‘It can’t be the case that a bunch of people keep them and only one or two don’t…’
Warren, who publicly denounced big money donations and super PACs earlier in the campaign, admitted this week that she is accepting help from them.
When confronted about the flip-flop, Warren suggested that sexism is to blame.
“We reached the point a few weeks ago that all the men who were still in this race and on the debate stage all had either super PACs or they were multibillionaires and could just, you know, rummage around in their sock drawers to find enough money to be able to fund a campaign,” Warren admitted.
Earlier this month, however, Warren blasted her Democratic opponents for tapping into “unlimited spending.”
“Yeah, except everyone on this stage except Amy [Klobuchar] and me is either a billionaire or is receiving help from PACs that can do unlimited spending,” she said during the New Hampshire presidential debate. “So if you really want to live where you say, then put your money where your mouth is, and say no to the PACs.”
Warren’s campaign website still says she “rejects the help of Super PACs and would disavow any Super PAC formed to support her in the Democratic primary.”
Yet she did not resist the Persist PAC’s $800,000 media buy in Nevada on Tuesday, in large part because of her campaign’s failure to make a strong showing in the first two primary states.
NEW: Here is video of Warren declining to disavow the new super PAC supporting her:
“If all the candidates want to get rid of super PACs, count me in. I’ll lead the charge.

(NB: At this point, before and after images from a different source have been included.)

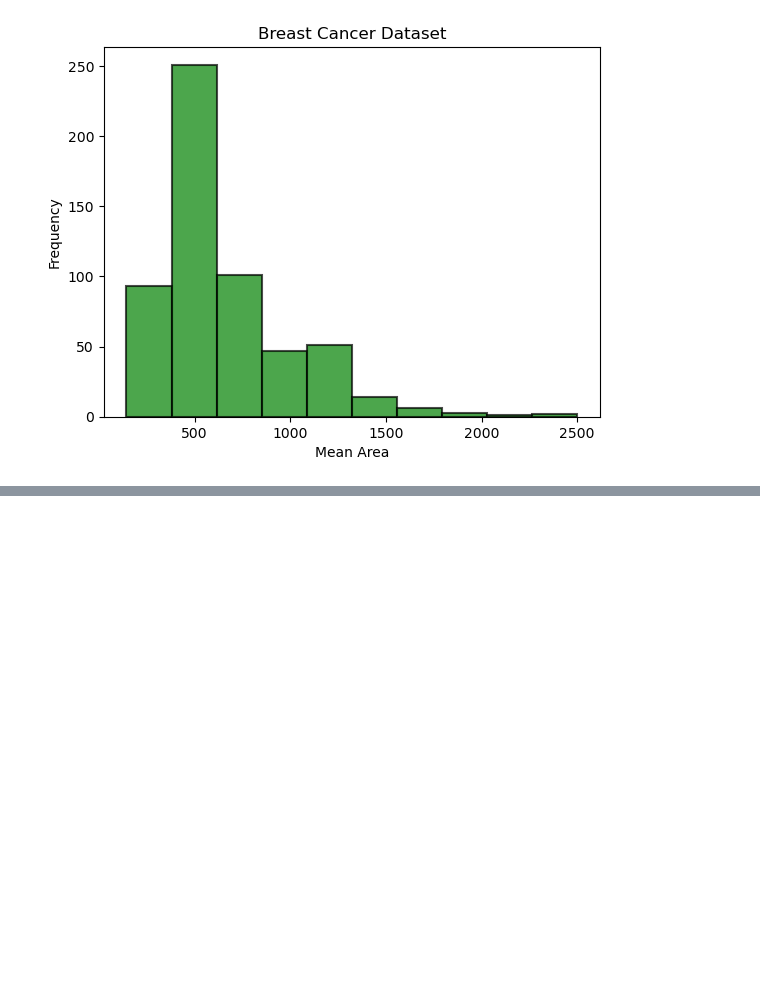
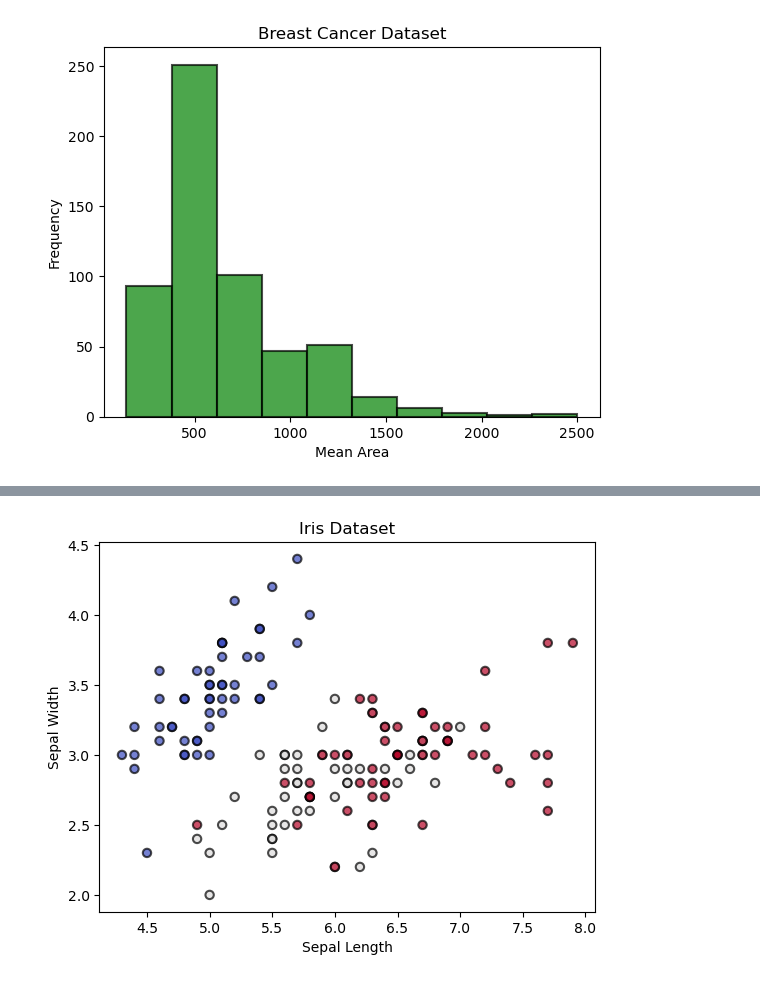
Before and after one commit to sormazabal/IntroToPython2022, a Jupyter notebook: Week5/Week5.ipynb, the cells around one changed output, grey strips where cells are left out. Drawn from its saved outputs; the diff is of its cells as text; code cells hidden in the pictures; blank space fills up the shorter version.

```diff
--- a/Week5/Week5.ipynb
+++ b/Week5/Week5.ipynb
@@ -320,0 +341,15 @@ plt.savefig('mean_area.png')
+# %%
+# Scatter plot separated by type
+plt.scatter(data['sepal length (cm)'], data['sepal width (cm)'], c=target, cmap="coolwarm", alpha=0.7, edgecolors="black", linewidth=1.5)
+# sepal length is the first column
+# sepal width is the second column
+# c is used to color the points according to the target
+
+plt.xlabel("Sepal Length")
+plt.ylabel("Sepal Width")
+plt.title("Iris Dataset")
+
+
+plt.show()
+# %% [output]
+[figure, added]
```
Also changed, not shown: parts of 3 cells of this notebook.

But that’s how it has to be. It can’t be the case that a bunch of people keep them and only 1 or 2 don’t.” pic.twitter.com/byxQRjGMfs
— Shane Goldmacher (@ShaneGoldmacher) February 20, 2020
“If all the candidates want to get rid of super PACs, count me in. I’ll lead the charge. But that’s how it has to be. It can’t be the case that a bunch of people keep them and only one or two don’t,” she said.